- INSTRUCTIONS TO FOLLOW: Find every line in the records below that contains "title", and copy it.

- Web document revisions:
================

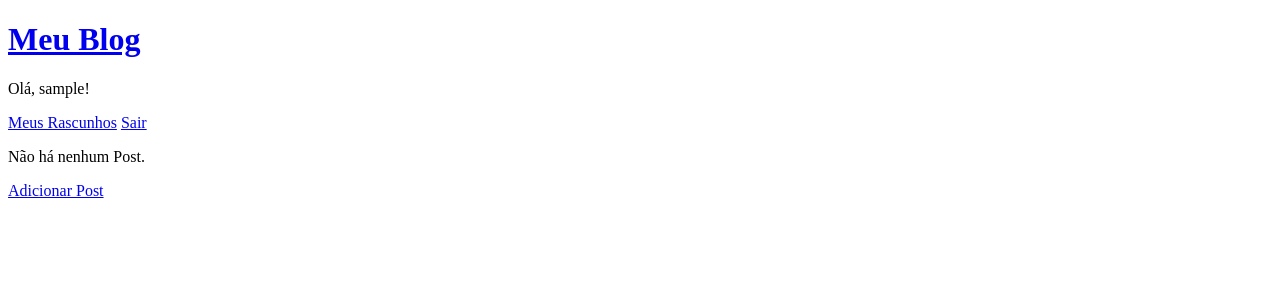
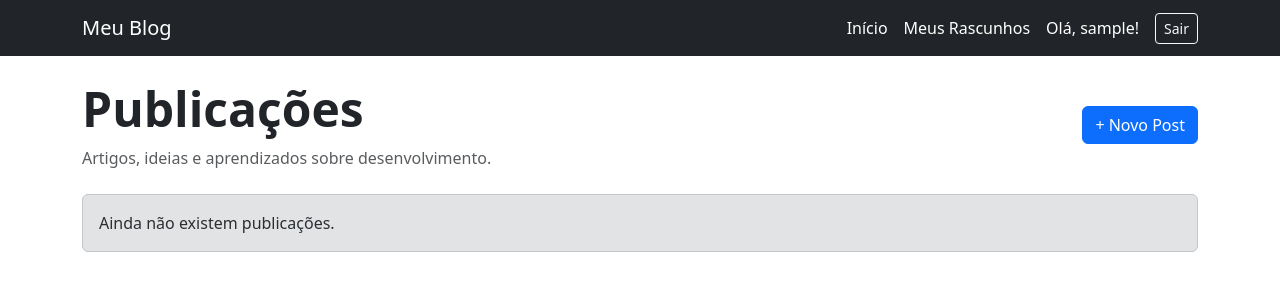
Before and after one commit to Miguel-Kumbi/Meu-Blog, a Django app: page / in a window 1280 px wide. Shown: the top 300 px of the page. Run offline with Django 5.2, Linux system fonts and the light colour scheme; the visitor is signed in with stand-in values (Sample User, id 1); data that the repository does not hold is empty.

Commit message:
base home and home

```diff
--- a/blog/templates/blog/home.html
+++ b/blog/templates/blog/home.html
@@ -1,38 +1,98 @@
-{% extends 'base.html' %}
+{% extends "base.html" %}
 
 {% block title %}
-	Blog
+	Início | Meu Blog
 {% endblock %}
 
 {% block content %}
+
+
+<div class="row mb-4 align-items-center">
+
+	<div class="col">
+		<h1 class="display-5 fw-bold">
+			Publicações
+		</h1>
+
+		<p class="text-muted mb-0">
+			Artigos, ideias e aprendizados sobre desenvolvimento.
+		</p>
+	</div>
+
+	{% if user.is_authenticated %}
+		<div class="col-auto">
+			<a
+				href="{% url 'post_create' %}"
+				class="btn btn-primary"
+			>
+				+ Novo Post
+			</a>
+		</div>
+	{% endif %}
+
+</div>
+
+<div class="row g-4">
+
 	{% for post in posts %}
-		<article>
-			<a href="{% url 'post_detail' post.slug %}">
-				<h2>{{ post.title }}</h2>
-			</a>
 
-			<p>
-				{{ post.content|truncatewords:30 }}
-			</p>
+		<div class="col-12 col-md-6 col-lg-4">
 
-			<p>
-				Autor: {{ post.author }}
-			</p>
+			<article class="card h-100 shadow-sm">
 
-			<p>
-				Categoria: {{ post.category }}
-			</p>
+				<div class="card-body d-flex flex-column">
 
-			<p>
-				<a href="{% url 'post_detail' post.slug %}">Ler o contédo completo</a>
+					<h2 class="card-title h4">
+						{{ post.title }}
+					</h2>
 
-			</p>
-		</article>
+					<p class="card-text text-muted">
+						{{ post.content|truncatewords:30 }}
+					</p>
+
+					<div class="mt-auto">
+
+						<div class="mb-3">
+
+							<small class="text-muted">
+								Por {{ post.author }}
+							</small>
+
+							<br>
+
+							<small class="text-muted">
+								Categoria: {{ post.category }}
+							</small>
+
+						</div>
+
+						<a
+							href="{% url 'post_detail' post.slug %}"
+							class="btn btn-primary"
+						>
+							Ler artigo
+						</a>
+
+					</div>
+
+				</div>
+
+			</article>
+
+		</div>
+
 	{% empty %}
-		<p>Não há nenhum Post.</p>
+
+		<div class="col">
+
+			<div class="alert alert-secondary">
+				Ainda não existem publicações.
+			</div>
+
+		</div>
+
 	{% endfor %}
 
-	<p>
-		<a href="{% url 'post_create' %}">Adicionar Post</a>
-	</p>
+</div>
+
 {% endblock %}
--- a/blog/views.py
+++ b/blog/views.py
@@ -1,11 +1,10 @@
 from django.shortcuts import get_object_or_404, redirect, render
-from django.contrib.auth import authenticate, login, logout
-from django.contrib.auth.forms import AuthenticationForm
 from django.contrib.auth.decorators import login_required
 from django.http import HttpResponseForbidden
 from django.utils import timezone
 from .models import Post
 from .forms import PostForm
+
 
 def home(request):
 	# posts = Post.objects.all()
--- a/config/settings.py
+++ b/config/settings.py
@@ -38,7 +38,7 @@ INSTALLED_APPS = [
     'django.contrib.messages',
     'django.contrib.staticfiles',
     'blog',
-    'users',
+    'users'
 ]
 
 MIDDLEWARE = [
--- a/config/urls.py
+++ b/config/urls.py
@@ -20,5 +20,5 @@ from django.urls import path, include
 urlpatterns = [
     path('admin/', admin.site.urls),
     path('', include('blog.urls')),
-    path('/user', include('users.urls'))
+    path('user/', include('users.urls'))
 ]
--- a/templates/base.html
+++ b/templates/base.html
@@ -5,34 +5,91 @@
     <meta name="viewport" content="width=device-width, initial-scale=1.0">
 
     <title>
-		{% block title %}Blog{% endblock %}
+        {% block title %}Meu Blog{% endblock %}
     </title>
+
+    <link
+        href="https://cdn.jsdelivr.net/npm/bootstrap@5.3.3/dist/css/bootstrap.min.css"
+        rel="stylesheet"
+    >
 </head>
 
 <body>
 
-	<header>
-		<h1>
-			<a href="{% url 'home' %}">Meu Blog</a>
-		</h1>
+    <nav class="navbar navbar-expand-lg bg-dark navbar-dark">
+        <div class="container">
+
+            <a
+                class="navbar-brand"
+                href="{% url 'home' %}"
+            >
+                Meu Blog
+            </a>
+
+            <div class="d-flex align-items-center gap-3">
 
                 {% if user.is_authenticated %}
-			<p>
+
+                    <a
+                        class="nav-link text-white"
+                        href="{% url 'home' %}"
+                    >
+                        Início
+                    </a>
+
+                    <a
+                        class="nav-link text-white"
+                        href="{% url 'drafts' %}"
+                    >
+                        Meus Rascunhos
+                    </a>
+
+                    <span class="text-white">
                         Olá, {{ user.username }}!
-			</p>
-			<a href="{% url 'drafts' %}">Meus Rascunhos</a>
-			<a href="{% url 'logout' %}">Sair</a>
+                    </span>
+
+                    <a
+                        class="btn btn-outline-light btn-sm"
+                        href="{% url 'logout' %}"
+                    >
+                        Sair
+                    </a>
+
                 {% else %}
-			<a href="{% url 'login' %}">Entrar</a>
-			<a href="{% url 'register' %}">Registrar</a>
+
+                    <a
+                        class="nav-link text-white"
+                        href="{% url 'login' %}"
+                    >
+                        Entrar
+                    </a>
+
+                    <a
+                        class="btn btn-primary btn-sm"
+                        href="{% url 'register' %}"
+                    >
+                        Registrar
+                    </a>
+
                 {% endif %}
 
-	</header>
+            </div>
 
-	<main>
+        </div>
+    </nav>
+
+
+    <main class="container py-4">
+
         {% block content %}
         {% endblock %}
+
     </main>
+
+
+    <script
+        src="https://cdn.jsdelivr.net/npm/bootstrap@5.3.3/dist/js/bootstrap.bundle.min.js"
+    ></script>
 
 </body>
 </html>
```
Lines whose indentation alone changed are shown as unchanged.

================

- ANSWER FOR THE TASK:
 {% block title %}
-				<h2>{{ post.title }}</h2>
+					<h2 class="card-title h4">
+						{{ post.title }}
     <title>
-		{% block title %}Blog{% endblock %}
+        {% block title %}Meu Blog{% endblock %}
     </title>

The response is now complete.